The not-so-gentle rocking of the train curved along the single track, following the S-shaped route of the river parallel to it. As I rocked back in forth in my seat, the train ride towards Matsue was a gentle reminder that I was leaving city life behind me. I could barely make out the low, rolling mountains on either side of us as the day quickly turned into night.
After arriving in Matsue I checked into my hotel, checked the weather forecast for the following day, and decided that the best thing to do would be to head to the Adachi Museum of Art, about halfway between Matsue and Yonago. I first heard about the museum on another travel forum and have since wanted to visit. It’s quite famous for its gardens, which have been ranked the best in Japan for 12 years running. The gardens are indeed stunning, although I have to admit disappointment to not actually be able to walk through them. The artwork inside, mostly Japanese, is also quite interesting, showcasing a variety of styles of Japanese painting. After heading back to Matsue for a quick lunch, I was then off to see the Izumo Grand Shrine, one of the oldest and most important shrines in the country.

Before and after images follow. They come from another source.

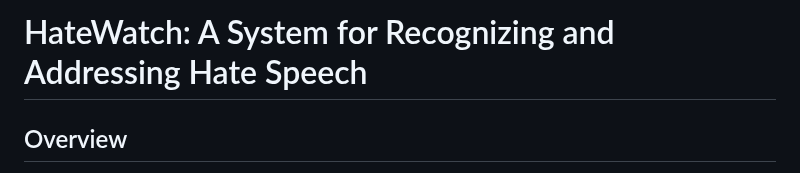
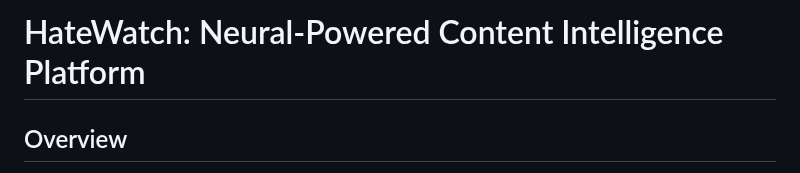
Before and after one commit to chaitanya-24/Hate_Speech, a Markdown page: README.md, the part around the change. Drawn GitHub-style.

```diff
--- a/README.md
+++ b/README.md
@@ -1,4 +1,4 @@
-# HateWatch: A System for Recognizing and Addressing Hate Speech
+# HateWatch: Neural-Powered Content Intelligence Platform
 
 ## Overview
 The project aims to develop a model for detecting hate speech in tweets. The primary purpose is to create a system that can identify and classify hate speech, crucial for maintaining safer online environments and reducing the spread of harmful content. The model utilizes a deep learning approach, specifically a Long Short-Term Memory (LSTM) architecture. The model is trained on a dataset specifically curated for hate speech classification. Each time the training pipeline runs, it compares the performance of the newly trained model with the existing deployed model. If the new model outperforms the existing one and meets the performance threshold, the existing model is replaced for real-time predictions.
```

In Shimane, the tenth lunar month is known as kamiarizuki, or the Month of the Gods, since it is believed that all the gods in Japan (only about 8 million deities) head to Izumo at this time for their yearly grand meeting. Correspondingly, in the rest of Japan it is known as kannazuki, or the Month of No Gods. Generally this falls sometime in November, but I was a little too early for the ceremonies that were to take place later that month to welcome the gods to the shrine. The shrine area, one of the largest in Japan, was beautiful. After the first large stone torii gate, I came across the Matsu no Sando, or the way of the gods. This tree-lined path is reserved for the gods, mere mortals (i.e. tourists) had to take the side paths to enter the shrine. Izumo Shrine is probably most famous for its shimenawa, the large straw rope that hangs at the front of the sacred dance hall. This straw rope is the largest in Japan – 13 metres long, and over 4.5 tonnes in weight. While I was there, a wedding party was taking photographs, as best they could amongst all the tourists, in front of this massive rope.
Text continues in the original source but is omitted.